■ Required work ■
Your task is to gather the lines below that hold the string "Also".

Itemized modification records
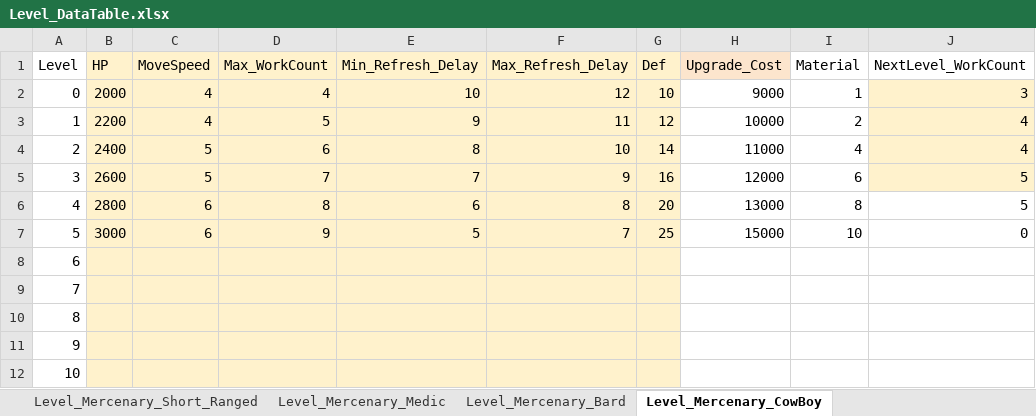
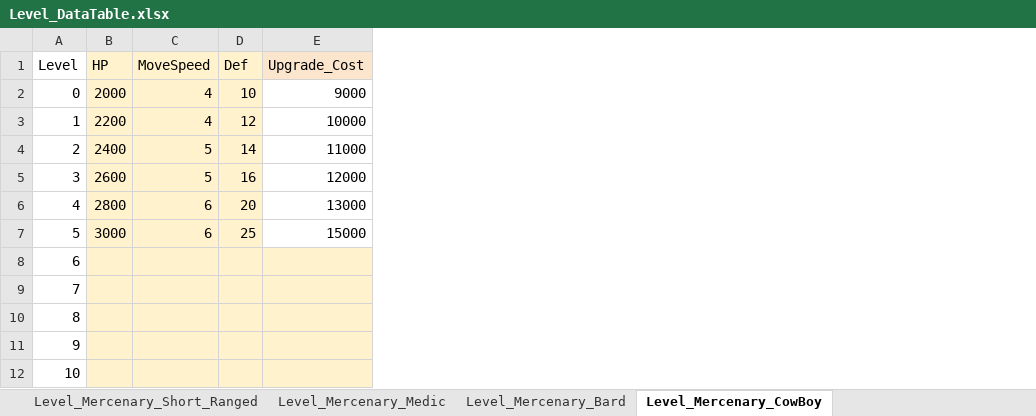
Before and after one commit to kmk5844/NiarT_Pro, an Excel workbook: Train/Assets/_Data_Level/Level_DataTable.xlsx, sheet Level_Mercenary_CowBoy, drawn as a sheet; values as stored, in another font and other column widths than the file's, no borders; charts and pictures not drawn; removed rows and columns are numbered as before the commit, all else as after; the diff names each change by its address in the sheet, - before the commit and + after, or states it on an @@ line.

```diff
--- a/Train/Assets/_Data_Level/Level_DataTable.xlsx (sheet Level_Mercenary_CowBoy)
+++ b/Train/Assets/_Data_Level/Level_DataTable.xlsx (sheet Level_Mercenary_CowBoy)
-column D (Max_WorkCount), rows 2-7: 4 | 5 | 6 | 7 | 8 | 9
-column E (Min_Refresh_Delay), rows 2-7: 10 | 9 | 8 | 7 | 6 | 5
-column F (Max_Refresh_Delay), rows 2-7: 12 | 11 | 10 | 9 | 8 | 7
-column I (Material), rows 2-7: 1 | 2 | 4 | 6 | 8 | 10
-column J (NextLevel_WorkCount), rows 2-7: 3 | 4 | 4 | 5 | 5 | 0
-E8:E12 fill: none
+E8:E12 fill: #FFF2CC
```
Also changed, not shown: sheet Level_Mercenary_Long_Ranged, sheet Level_Mercenary_Medic, sheet Level_Mercenary_Short_Ranged, sheet Level_Mercenary_Bard, sheet Level_Mercenary_Engineer, sheet Level_Mercenary_Engine_Driver, 31 other files.
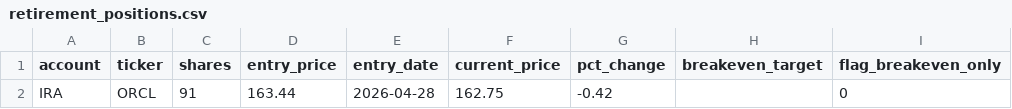
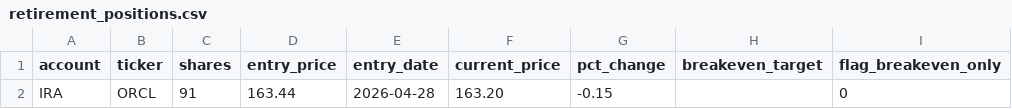
Before and after one commit to SimosProjects/Trading-Screener, a CSV file: retirement_positions.csv, drawn as a sheet; only a part is shown; the diff names each change by its address in the sheet, - before the commit and + after, or states it on an @@ line.

```diff
--- a/retirement_positions.csv
+++ b/retirement_positions.csv
-F2 (current_price): 162.75
+F2 (current_price): 163.20
-G2 (pct_change): -0.42
+G2 (pct_change): -0.15
```
Also changed, not shown: stock_fills.csv, stock_positions.csv, 2 other files.
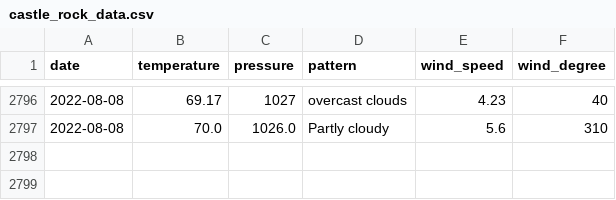
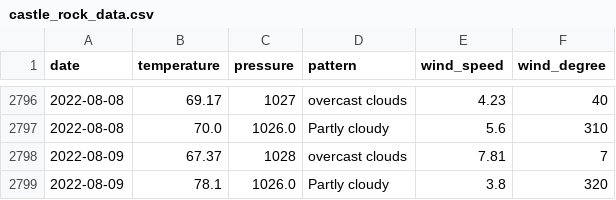
Before and after one commit to tvang1/AI-Weather-Predictor, a CSV file: WeatherAPIs/API Outputs/castle_rock_data.csv, drawn as a sheet; only a part is shown, gaps mark what is left out.

Commit message:
Entry 8-9-2022

```diff
--- a/WeatherAPIs/API Outputs/castle_rock_data.csv
+++ b/WeatherAPIs/API Outputs/castle_rock_data.csv
@@ -2797 +2797,3 @@ date,temperature,pressure,pattern,wind_speed,wind_degree
 2022-08-08,70.0,1026.0,Partly cloudy,5.6,310
+2022-08-09,67.37,1028,overcast clouds,7.81,7
+2022-08-09,78.1,1026.0,Partly cloudy,3.8,320
```
Also changed, not shown: WeatherAPIs/API Outputs/boulder_data.csv, WeatherAPIs/API Outputs/denver_data.csv.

■ Result for this exercise ■
Also changed, not shown: sheet Level_Mercenary_Long_Ranged, sheet Level_Mercenary_Medic, sheet Level_Mercenary_Short_Ranged, sheet Level_Mercenary_Bard, sheet Level_Mercenary_Engineer, sheet Level_Mercenary_Engine_Driver, 31 other files.
Also changed, not shown: stock_fills.csv, stock_positions.csv, 2 other files.
Also changed, not shown: WeatherAPIs/API Outputs/boulder_data.csv, WeatherAPIs/API Outputs/denver_data.csv.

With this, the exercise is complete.